BEGIN DATA FOR THIS TASK

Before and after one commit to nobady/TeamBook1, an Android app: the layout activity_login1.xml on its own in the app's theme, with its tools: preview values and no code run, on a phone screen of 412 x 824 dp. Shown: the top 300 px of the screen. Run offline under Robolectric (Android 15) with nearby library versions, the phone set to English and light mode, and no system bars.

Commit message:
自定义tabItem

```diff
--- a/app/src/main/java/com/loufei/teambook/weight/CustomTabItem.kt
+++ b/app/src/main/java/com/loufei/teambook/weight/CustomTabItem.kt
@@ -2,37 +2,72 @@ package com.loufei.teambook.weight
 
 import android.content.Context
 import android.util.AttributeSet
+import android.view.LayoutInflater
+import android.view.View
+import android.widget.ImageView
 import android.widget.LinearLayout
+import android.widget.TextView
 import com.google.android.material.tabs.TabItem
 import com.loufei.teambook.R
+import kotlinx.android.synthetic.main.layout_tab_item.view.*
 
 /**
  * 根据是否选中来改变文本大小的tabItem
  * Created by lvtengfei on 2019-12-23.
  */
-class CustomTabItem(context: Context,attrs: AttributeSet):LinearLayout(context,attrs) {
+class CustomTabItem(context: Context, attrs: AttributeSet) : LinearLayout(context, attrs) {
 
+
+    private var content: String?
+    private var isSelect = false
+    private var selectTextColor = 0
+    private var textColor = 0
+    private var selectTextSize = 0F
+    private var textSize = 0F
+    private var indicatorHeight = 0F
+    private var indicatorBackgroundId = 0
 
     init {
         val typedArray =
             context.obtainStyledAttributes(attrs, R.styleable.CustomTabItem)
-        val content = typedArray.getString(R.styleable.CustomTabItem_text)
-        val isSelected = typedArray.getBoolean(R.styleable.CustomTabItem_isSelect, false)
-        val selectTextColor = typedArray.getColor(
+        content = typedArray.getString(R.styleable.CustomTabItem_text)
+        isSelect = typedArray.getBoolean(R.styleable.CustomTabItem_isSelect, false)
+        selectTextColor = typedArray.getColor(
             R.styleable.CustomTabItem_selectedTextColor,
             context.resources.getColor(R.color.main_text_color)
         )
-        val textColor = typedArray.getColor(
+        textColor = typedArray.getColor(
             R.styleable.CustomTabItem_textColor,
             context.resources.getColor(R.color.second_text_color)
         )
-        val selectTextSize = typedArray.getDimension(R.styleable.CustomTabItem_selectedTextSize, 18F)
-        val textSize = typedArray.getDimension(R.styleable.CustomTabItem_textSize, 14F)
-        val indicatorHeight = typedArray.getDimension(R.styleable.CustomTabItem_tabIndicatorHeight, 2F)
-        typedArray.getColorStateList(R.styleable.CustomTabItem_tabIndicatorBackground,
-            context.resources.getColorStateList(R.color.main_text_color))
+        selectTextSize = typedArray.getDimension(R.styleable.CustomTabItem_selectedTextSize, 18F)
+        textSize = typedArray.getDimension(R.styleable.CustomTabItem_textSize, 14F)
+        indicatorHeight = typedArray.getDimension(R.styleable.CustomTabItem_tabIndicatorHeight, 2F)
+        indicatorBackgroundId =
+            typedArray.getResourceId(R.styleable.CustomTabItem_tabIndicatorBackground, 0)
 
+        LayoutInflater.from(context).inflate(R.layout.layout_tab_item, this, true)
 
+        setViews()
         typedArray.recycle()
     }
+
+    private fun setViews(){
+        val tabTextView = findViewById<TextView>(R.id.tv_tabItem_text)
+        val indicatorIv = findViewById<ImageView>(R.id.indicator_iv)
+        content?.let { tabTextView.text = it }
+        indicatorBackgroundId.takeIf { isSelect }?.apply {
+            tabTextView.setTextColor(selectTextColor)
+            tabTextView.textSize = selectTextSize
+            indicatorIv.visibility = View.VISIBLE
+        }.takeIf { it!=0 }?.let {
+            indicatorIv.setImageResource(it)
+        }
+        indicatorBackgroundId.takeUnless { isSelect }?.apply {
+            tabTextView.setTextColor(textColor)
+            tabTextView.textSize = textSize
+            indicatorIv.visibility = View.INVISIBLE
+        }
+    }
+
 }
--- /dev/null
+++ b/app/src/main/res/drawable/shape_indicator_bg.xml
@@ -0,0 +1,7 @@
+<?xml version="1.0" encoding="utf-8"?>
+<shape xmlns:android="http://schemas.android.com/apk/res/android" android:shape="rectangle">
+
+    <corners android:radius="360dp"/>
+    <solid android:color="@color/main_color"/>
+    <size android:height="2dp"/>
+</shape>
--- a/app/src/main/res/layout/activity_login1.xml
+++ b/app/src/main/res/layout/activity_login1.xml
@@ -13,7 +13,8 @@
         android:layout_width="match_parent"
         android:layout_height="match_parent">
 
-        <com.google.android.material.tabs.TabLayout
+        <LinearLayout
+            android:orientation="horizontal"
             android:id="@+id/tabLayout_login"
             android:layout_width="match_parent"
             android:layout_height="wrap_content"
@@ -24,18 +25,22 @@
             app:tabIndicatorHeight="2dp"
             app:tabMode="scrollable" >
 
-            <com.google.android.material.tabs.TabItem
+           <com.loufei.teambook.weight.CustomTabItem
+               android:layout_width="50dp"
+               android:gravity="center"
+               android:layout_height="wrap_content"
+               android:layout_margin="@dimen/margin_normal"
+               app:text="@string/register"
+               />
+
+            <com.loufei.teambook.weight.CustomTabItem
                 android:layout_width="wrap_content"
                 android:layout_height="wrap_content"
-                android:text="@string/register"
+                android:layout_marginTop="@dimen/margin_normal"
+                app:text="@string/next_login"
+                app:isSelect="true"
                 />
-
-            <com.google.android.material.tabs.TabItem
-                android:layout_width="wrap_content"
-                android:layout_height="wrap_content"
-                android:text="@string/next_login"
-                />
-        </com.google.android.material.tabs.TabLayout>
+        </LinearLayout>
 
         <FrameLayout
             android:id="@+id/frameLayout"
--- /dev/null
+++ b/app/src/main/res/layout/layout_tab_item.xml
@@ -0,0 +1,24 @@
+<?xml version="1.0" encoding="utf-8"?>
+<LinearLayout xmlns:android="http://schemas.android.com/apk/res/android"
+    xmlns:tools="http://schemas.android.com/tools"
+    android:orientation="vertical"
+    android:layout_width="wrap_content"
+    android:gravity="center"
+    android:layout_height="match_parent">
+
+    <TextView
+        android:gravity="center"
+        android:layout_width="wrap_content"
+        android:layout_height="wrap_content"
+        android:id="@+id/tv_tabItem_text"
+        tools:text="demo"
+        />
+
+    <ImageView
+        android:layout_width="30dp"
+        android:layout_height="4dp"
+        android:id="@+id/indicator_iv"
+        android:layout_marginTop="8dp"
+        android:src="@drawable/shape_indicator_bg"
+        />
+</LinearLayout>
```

END DATA FOR THIS TASK

After identifying the lines above that contain "setTextColor", copy each one.

+            tabTextView.setTextColor(selectTextColor)
+            tabTextView.setTextColor(textColor)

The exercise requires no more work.